------ SOURCE INFORMATION

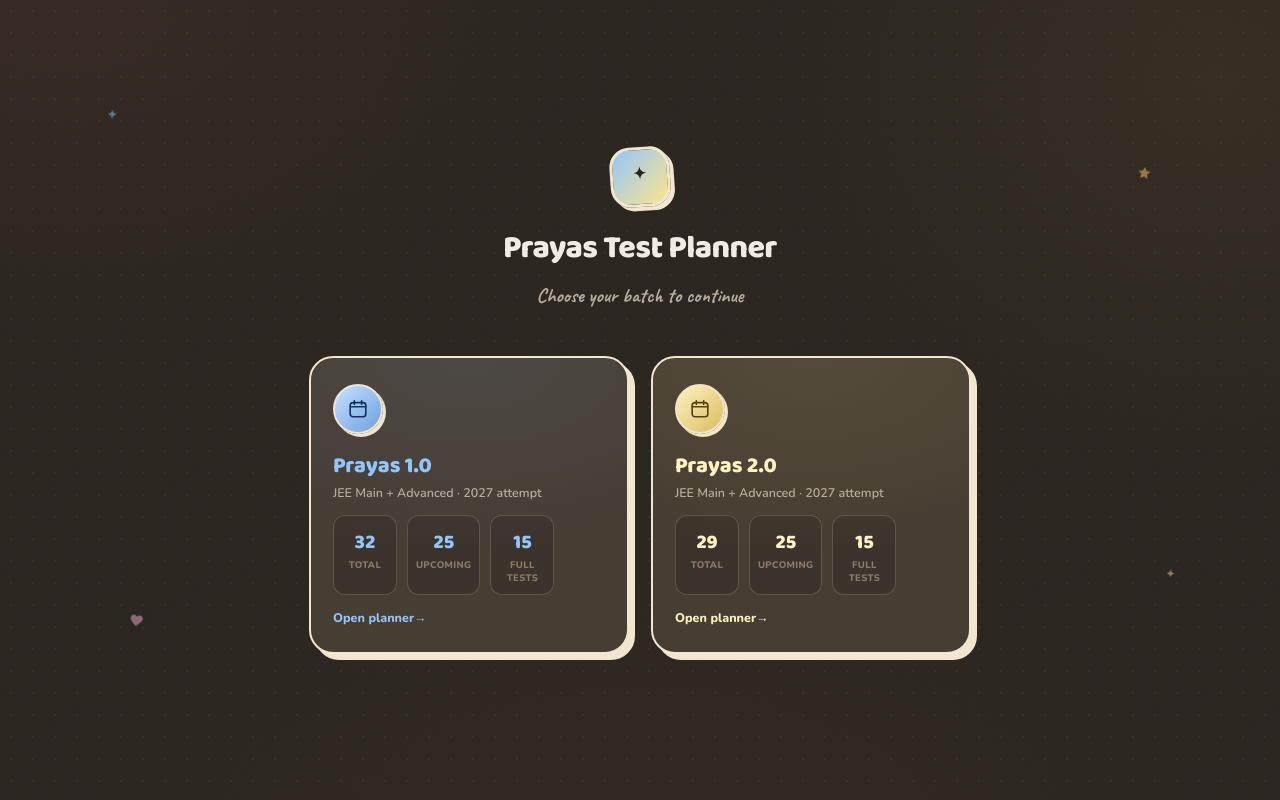
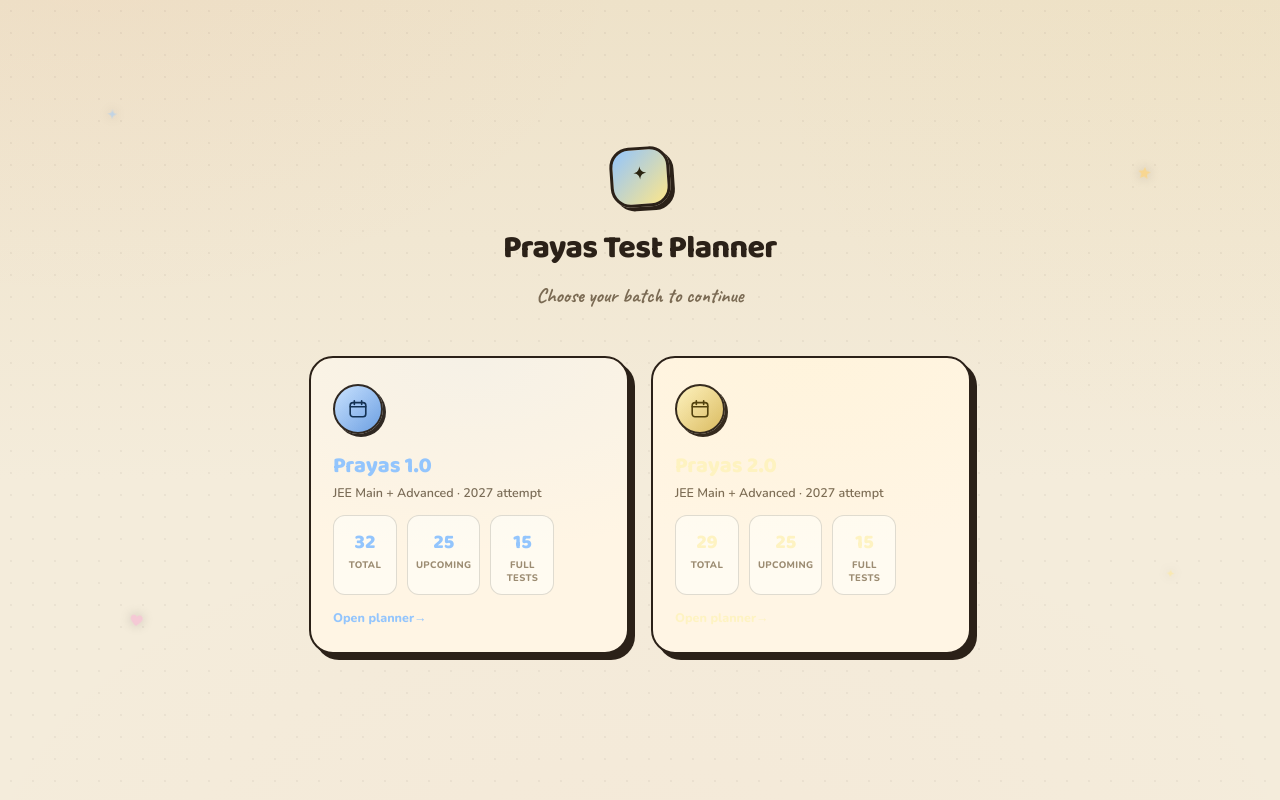
Before and after one commit to arijitsahoo20k-hash/prayas-test-planner, a React (Vite) app: page / in a window 1280 px wide. Built offline with nearby package versions, Linux system fonts and the light colour scheme.

Commit message:
Update index.css

```diff
--- a/src/styles/index.css
+++ b/src/styles/index.css
@@ -8,21 +8,21 @@
 @import url('https://fonts.googleapis.com/css2?family=Baloo+2:wght@600;700;800&family=Nunito:wght@600;700;800&family=Caveat:wght@600;700&display=swap');
 
 :root {
-  --bg: #2b2620;
-  --bg2: #332d26;
-  --card: #3c342c;
-  --card-hi: #463d33;
-  --card-hi2: #50453a;
-  --border: rgba(242,230,207,0.10);
-  --border-hi: rgba(242,230,207,0.18);
-  --ink: #f1ece3;
-  --muted: #b8ac9c;
-  --muted-dim: #8c7d6a;
+  --bg: #f4ecdb;
+  --bg2: #eee2c9;
+  --card: #fffbf1;
+  --card-hi: #fff5e4;
+  --card-hi2: #ffefd4;
+  --border: rgba(43,33,24,0.08);
+  --border-hi: rgba(43,33,24,0.15);
+  --ink: #2b2118;
+  --muted: #7a6a53;
+  --muted-dim: #9c8c72;
 
   /* sticker outline + paper-dot texture */
-  --outline: #f2e6cf;
-  --outline-soft: rgba(242,230,207,0.35);
-  --dot: rgba(242,230,207,0.05);
+  --outline: #2b2118;
+  --outline-soft: rgba(43,33,24,0.32);
+  --dot: rgba(43,33,24,0.05);
 
   /* Prayas 1.0 palette — Sky Whisper */
   --p1-a: #93c5fd;
@@ -54,7 +54,7 @@
   --radius-card-sm: 16px;
   --radius-pill: 999px;
 
-  color-scheme: dark;
+  color-scheme: light;
 }
 
 /* batch-specific accent vars — toggled by JS on <html> */
@@ -81,8 +81,11 @@ body {
   font-family: var(--font-body); color: var(--ink); background: var(--bg);
   position: relative; overflow-x: hidden;
   -webkit-tap-highlight-color: transparent;
-  background-image: radial-gradient(var(--dot) 1.5px, transparent 1.5px);
-  background-size: 22px 22px;
+  background-image:
+    radial-gradient(var(--dot) 1.5px, transparent 1.5px),
+    linear-gradient(180deg, var(--bg2) 0%, var(--bg) 480px);
+  background-size: 22px 22px, 100% 100%;
+  background-repeat: repeat, no-repeat;
 }
 h1, h2, h3 { font-family: var(--font-display); font-weight: 800; margin: 0 0 8px; letter-spacing: -0.02em; }
 p { margin: 0; line-height: 1.6; }
@@ -96,22 +99,22 @@ button { font-family: inherit; }
 .glow-mesh {
   position: fixed; inset: 0; z-index: 0; pointer-events: none;
   background:
-    radial-gradient(900px 600px at 5% 0%, rgba(255,111,94,0.06), transparent 55%),
-    radial-gradient(800px 700px at 95% 10%, rgba(255,200,87,0.05), transparent 55%),
-    radial-gradient(1000px 600px at 50% 110%, rgba(255,111,94,0.04), transparent 60%);
+    radial-gradient(900px 600px at 8% -6%, rgba(255,111,94,0.035), transparent 60%),
+    radial-gradient(800px 700px at 96% 4%, rgba(255,200,87,0.03), transparent 60%),
+    radial-gradient(1100px 650px at 50% 112%, rgba(255,111,94,0.025), transparent 65%);
   transition: background 0.5s ease;
 }
 html[data-batch="prayas1"] .glow-mesh {
   background:
-    radial-gradient(900px 600px at 5% 0%, rgba(147,197,253,0.09), transparent 55%),
-    radial-gradient(800px 700px at 95% 10%, rgba(106,157,224,0.06), transparent 55%),
-    radial-gradient(1000px 600px at 50% 110%, rgba(203,227,255,0.05), transparent 60%);
+    radial-gradient(900px 600px at 8% -6%, rgba(147,197,253,0.05), transparent 60%),
+    radial-gradient(800px 700px at 96% 4%, rgba(106,157,224,0.035), transparent 60%),
+    radial-gradient(1100px 650px at 50% 112%, rgba(203,227,255,0.03), transparent 65%);
 }
 html[data-batch="prayas2"] .glow-mesh {
   background:
-    radial-gradient(900px 600px at 5% 0%, rgba(253,230,138,0.08), transparent 55%),
-    radial-gradient(800px 700px at 95% 10%, rgba(217,185,94,0.06), transparent 55%),
-    radial-gradient(1000px 600px at 50% 110%, rgba(254,243,194,0.05), transparent 60%);
+    radial-gradient(900px 600px at 8% -6%, rgba(253,230,138,0.045), transparent 60%),
+    radial-gradient(800px 700px at 96% 4%, rgba(217,185,94,0.035), transparent 60%),
+    radial-gradient(1100px 650px at 50% 112%, rgba(254,243,194,0.03), transparent 65%);
 }
 
 /* ─── floating decor sprinkles ─── */
@@ -132,8 +135,11 @@ html[data-batch="prayas2"] .glow-mesh {
   position: fixed; inset: 0; z-index: 200;
   display: flex; flex-direction: column; align-items: center; justify-content: center;
   background: var(--bg);
-  background-image: radial-gradient(var(--dot) 1.5px, transparent 1.5px);
-  background-size: 22px 22px;
+  background-image:
+    radial-gradient(var(--dot) 1.5px, transparent 1.5px),
+    linear-gradient(180deg, var(--bg2) 0%, var(--bg) 480px);
+  background-size: 22px 22px, 100% 100%;
+  background-repeat: repeat, no-repeat;
   padding: 24px;
 }
 .bs-header {
```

------------

EXERCISE: Retype the listing exactly. Pictures do not belong in the copy.

TASK ANSWER:
Before and after one commit to arijitsahoo20k-hash/prayas-test-planner, a React (Vite) app: page / in a window 1280 px wide. Built offline with nearby package versions, Linux system fonts and the light colour scheme.

Commit message:
Update index.css

```diff
--- a/src/styles/index.css
+++ b/src/styles/index.css
@@ -8,21 +8,21 @@
 @import url('https://fonts.googleapis.com/css2?family=Baloo+2:wght@600;700;800&family=Nunito:wght@600;700;800&family=Caveat:wght@600;700&display=swap');
 
 :root {
-  --bg: #2b2620;
-  --bg2: #332d26;
-  --card: #3c342c;
-  --card-hi: #463d33;
-  --card-hi2: #50453a;
-  --border: rgba(242,230,207,0.10);
-  --border-hi: rgba(242,230,207,0.18);
-  --ink: #f1ece3;
-  --muted: #b8ac9c;
-  --muted-dim: #8c7d6a;
+  --bg: #f4ecdb;
+  --bg2: #eee2c9;
+  --card: #fffbf1;
+  --card-hi: #fff5e4;
+  --card-hi2: #ffefd4;
+  --border: rgba(43,33,24,0.08);
+  --border-hi: rgba(43,33,24,0.15);
+  --ink: #2b2118;
+  --muted: #7a6a53;
+  --muted-dim: #9c8c72;
 
   /* sticker outline + paper-dot texture */
-  --outline: #f2e6cf;
-  --outline-soft: rgba(242,230,207,0.35);
-  --dot: rgba(242,230,207,0.05);
+  --outline: #2b2118;
+  --outline-soft: rgba(43,33,24,0.32);
+  --dot: rgba(43,33,24,0.05);
 
   /* Prayas 1.0 palette — Sky Whisper */
   --p1-a: #93c5fd;
@@ -54,7 +54,7 @@
   --radius-card-sm: 16px;
   --radius-pill: 999px;
 
-  color-scheme: dark;
+  color-scheme: light;
 }
 
 /* batch-specific accent vars — toggled by JS on <html> */
@@ -81,8 +81,11 @@ body {
   font-family: var(--font-body); color: var(--ink); background: var(--bg);
   position: relative; overflow-x: hidden;
   -webkit-tap-highlight-color: transparent;
-  background-image: radial-gradient(var(--dot) 1.5px, transparent 1.5px);
-  background-size: 22px 22px;
+  background-image:
+    radial-gradient(var(--dot) 1.5px, transparent 1.5px),
+    linear-gradient(180deg, var(--bg2) 0%, var(--bg) 480px);
+  background-size: 22px 22px, 100% 100%;
+  background-repeat: repeat, no-repeat;
 }
 h1, h2, h3 { font-family: var(--font-display); font-weight: 800; margin: 0 0 8px; letter-spacing: -0.02em; }
 p { margin: 0; line-height: 1.6; }
@@ -96,22 +99,22 @@ button { font-family: inherit; }
 .glow-mesh {
   position: fixed; inset: 0; z-index: 0; pointer-events: none;
   background:
-    radial-gradient(900px 600px at 5% 0%, rgba(255,111,94,0.06), transparent 55%),
-    radial-gradient(800px 700px at 95% 10%, rgba(255,200,87,0.05), transparent 55%),
-    radial-gradient(1000px 600px at 50% 110%, rgba(255,111,94,0.04), transparent 60%);
+    radial-gradient(900px 600px at 8% -6%, rgba(255,111,94,0.035), transparent 60%),
+    radial-gradient(800px 700px at 96% 4%, rgba(255,200,87,0.03), transparent 60%),
+    radial-gradient(1100px 650px at 50% 112%, rgba(255,111,94,0.025), transparent 65%);
   transition: background 0.5s ease;
 }
 html[data-batch="prayas1"] .glow-mesh {
   background:
-    radial-gradient(900px 600px at 5% 0%, rgba(147,197,253,0.09), transparent 55%),
-    radial-gradient(800px 700px at 95% 10%, rgba(106,157,224,0.06), transparent 55%),
-    radial-gradient(1000px 600px at 50% 110%, rgba(203,227,255,0.05), transparent 60%);
+    radial-gradient(900px 600px at 8% -6%, rgba(147,197,253,0.05), transparent 60%),
+    radial-gradient(800px 700px at 96% 4%, rgba(106,157,224,0.035), transparent 60%),
+    radial-gradient(1100px 650px at 50% 112%, rgba(203,227,255,0.03), transparent 65%);
 }
 html[data-batch="prayas2"] .glow-mesh {
   background:
-    radial-gradient(900px 600px at 5% 0%, rgba(253,230,138,0.08), transparent 55%),
-    radial-gradient(800px 700px at 95% 10%, rgba(217,185,94,0.06), transparent 55%),
-    radial-gradient(1000px 600px at 50% 110%, rgba(254,243,194,0.05), transparent 60%);
+    radial-gradient(900px 600px at 8% -6%, rgba(253,230,138,0.045), transparent 60%),
+    radial-gradient(800px 700px at 96% 4%, rgba(217,185,94,0.035), transparent 60%),
+    radial-gradient(1100px 650px at 50% 112%, rgba(254,243,194,0.03), transparent 65%);
 }
 
 /* ─── floating decor sprinkles ─── */
@@ -132,8 +135,11 @@ html[data-batch="prayas2"] .glow-mesh {
   position: fixed; inset: 0; z-index: 200;
   display: flex; flex-direction: column; align-items: center; justify-content: center;
   background: var(--bg);
-  background-image: radial-gradient(var(--dot) 1.5px, transparent 1.5px);
-  background-size: 22px 22px;
+  background-image:
+    radial-gradient(var(--dot) 1.5px, transparent 1.5px),
+    linear-gradient(180deg, var(--bg2) 0%, var(--bg) 480px);
+  background-size: 22px 22px, 100% 100%;
+  background-repeat: repeat, no-repeat;
   padding: 24px;
 }
 .bs-header {
```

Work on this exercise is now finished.